Members of Ottawa Fire Services were kept on their toes Monday as crews responded to four calls throughout the evening: two for water rescues and two for fires.
Officials say they first received a 911 call reporting swimmers at a beach in the Westboro area who were nearing a whirlpool.
Water rescue technicians promptly launched a boat and brought two of the swimmers to shore safely, according to Ottawa Fire Services.
Lifeguards launched a second boat and brought the third swimmer to shore, officials add.
None of the swimmers or firefighters was injured in the incident. Ottawa fire officials urge swimmers who may not be familiar with the area they are swimming in to wear personal flotation devices.
The second call for a water rescue came in at around 8:40 p.m., officials say. The 911 call reported that two kayaks had been stuck in the Duchesne Rapids on the Ottawa River for approximately 15 minutes.
Water rescue technicians launched a boat to assist the boaters and kayakers, and their boats made it safely to shore without assistance, according to fire officials. There were no injuries in this incident, either.
In addition to water rescues, Ottawa fire officials say they received a 911 call about a blaze that occurred in an Ottawa Community Housing building at 215 Nepean St.
The call reportedly came from a neighbour, who said smoke was visible from the window of a sixth-floor apartment at around 8 p.m.
On-site security officers visited the unit and reported that black smoke was coming from inside and the front door was warm, according to fire officials.
Upon arrival, officials say firefighters declared a working fire and quickly extinguished the blaze, which was burning on a stovetop, and afterwards ventilated the smoke.
There was no damage to the unit, and according to Ottawa fire officials, it was unoccupied at the time.
The second fire occurred in a unit at 15 Frank St. downtown at around midnight.
Ottawa fire officials say they received multiple 911 calls reporting grey smoke in a boiler room and an odour of natural gas.
Upon arrival, firefighters confirmed smoke was visible in the basement hallway of the six-unit residential building and declared a working fire, officials say.
The blaze was quickly extinguished and was found to have originated in a clothes dryer, according to officials. Firefighters removed the appliance through a window once the fire was put out.
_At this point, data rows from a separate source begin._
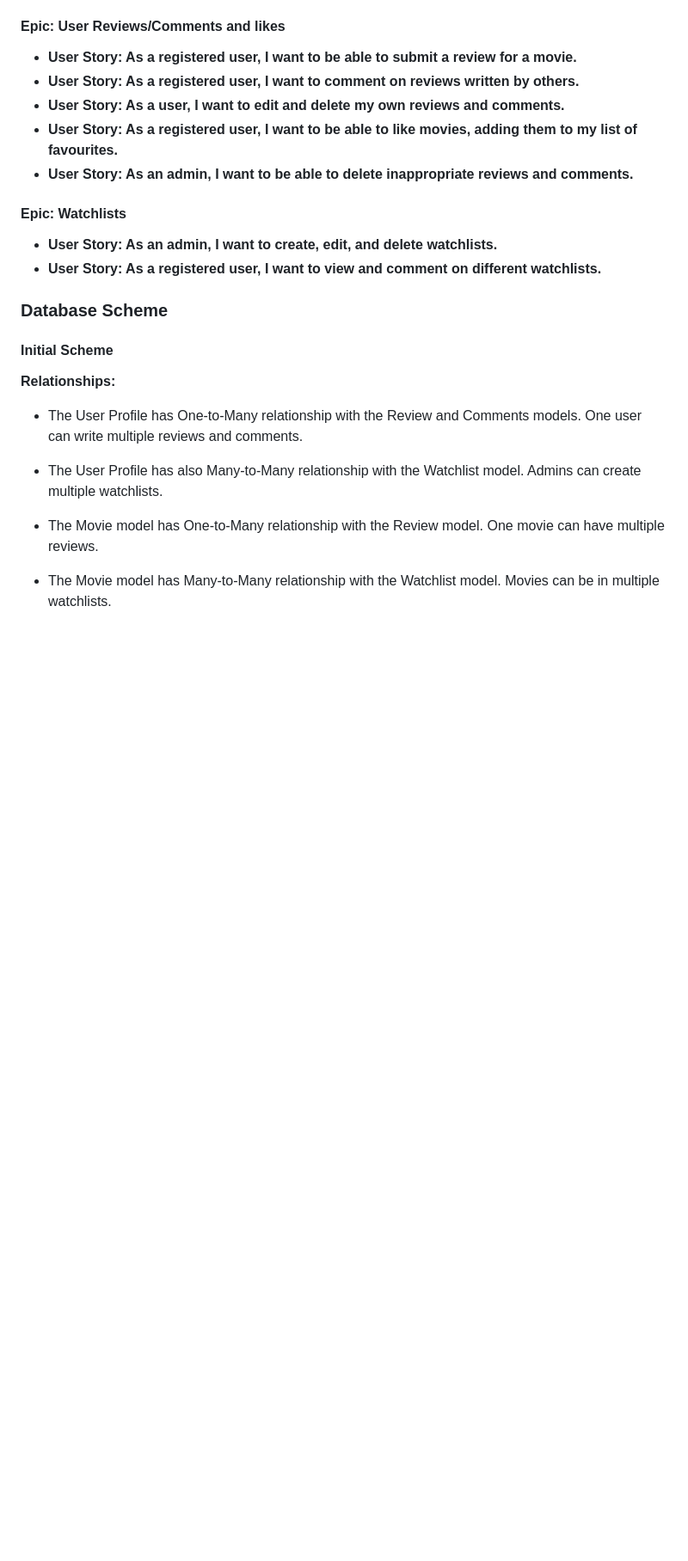
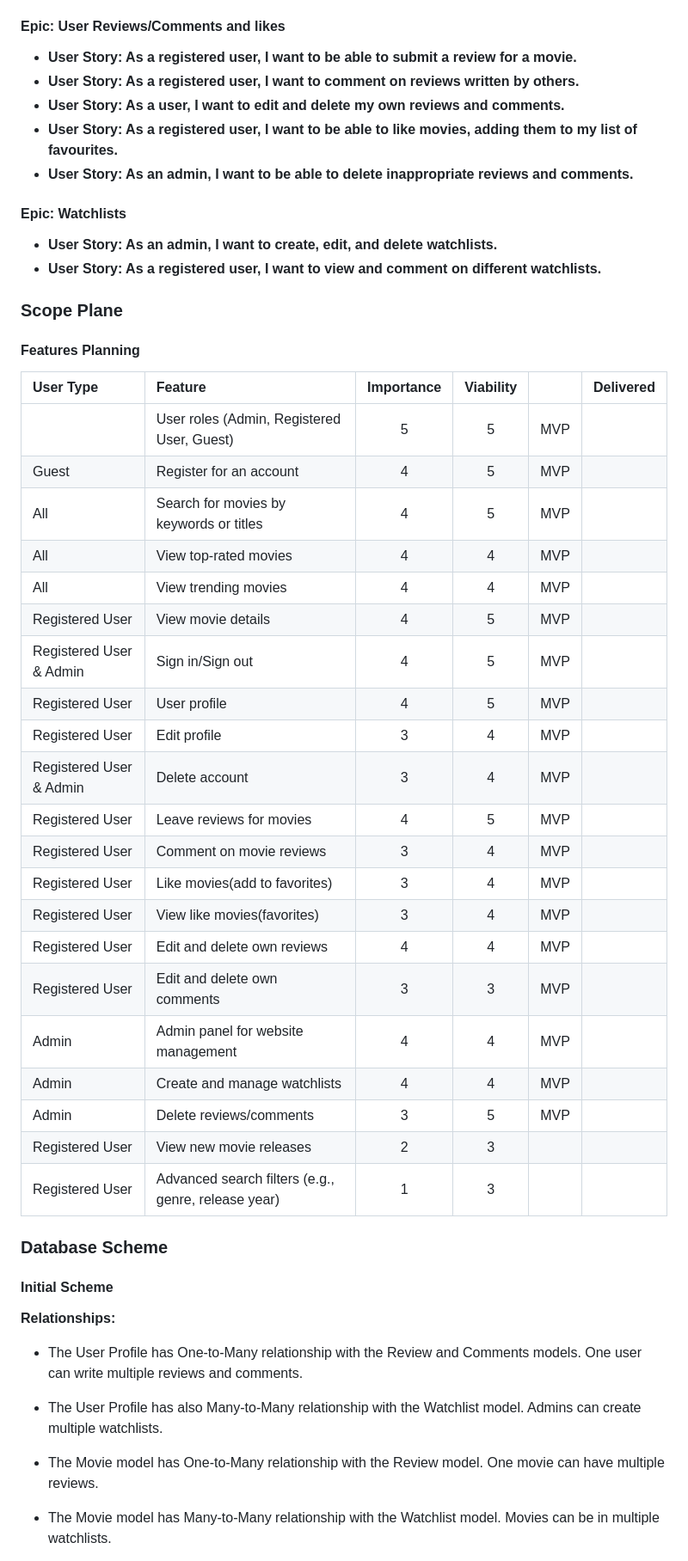
Before and after one commit to SorinPan/movie-nest, a Markdown page: README.md, the part around the change. Shown at 86% size. Drawn GitHub-style; blank space fills up the shorter version.

Commit message:
Add scope plane: features planning to the readme

```diff
--- a/README.md
+++ b/README.md
@@ -112,6 +112,34 @@ After a user story is refined, it is sent to the Board.
 * **User Story: As an admin, I want to create, edit, and delete watchlists.**
 * **User Story: As a registered user, I want to view and comment on different watchlists.**
 
+### Scope Plane
+
+#### Features Planning
+
+|User Type | Feature | Importance | Viability |  | Delivered |
+| :--- | :--- | :---: | :---: | :---: | :---: |
+| | User roles (Admin, Registered User, Guest) | 5 | 5 | MVP |  |
+| Guest | Register for an account | 4 | 5 | MVP |  |
+| All | Search for movies by keywords or titles | 4 | 5 | MVP |  |
+| All | View top-rated movies | 4 | 4 | MVP |  |
+| All | View trending movies | 4 | 4 | MVP | |
+| Registered User | View movie details | 4 | 5 | MVP |  |
+| Registered User & Admin | Sign in/Sign out | 4 | 5 | MVP |  |
+| Registered User | User profile | 4 | 5 | MVP |  |
+| Registered User | Edit profile | 3 | 4 | MVP |  |
+| Registered User & Admin | Delete account | 3 | 4 | MVP |  |
+| Registered User | Leave reviews for movies | 4 | 5 | MVP |  |
+| Registered User | Comment on movie reviews | 3 | 4 | MVP |  |
+| Registered User | Like movies(add to favorites) | 3 | 4 | MVP |  |
+| Registered User | View like movies(favorites) | 3 | 4 | MVP |  |
+| Registered User | Edit and delete own reviews | 4 | 4 | MVP |  |
+| Registered User | Edit and delete own comments | 3 | 3 | MVP | |
+| Admin | Admin panel for website management | 4 | 4 | MVP |  |
+| Admin | Create and manage watchlists | 4 | 4 | MVP |  |
+| Admin | Delete reviews/comments | 3 | 5 | MVP |  |
+| Registered User | View new movie releases | 2 | 3 | |  |
+| Registered User | Advanced search filters (e.g., genre, release year) | 1 | 3 | |  |
+
 ### Database Scheme
 
 #### Initial Scheme
```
Fire services say the damage is minimal and none of the residents will be displaced from the building.
No one was injured as a result of the blaze, which was deemed not suspicious.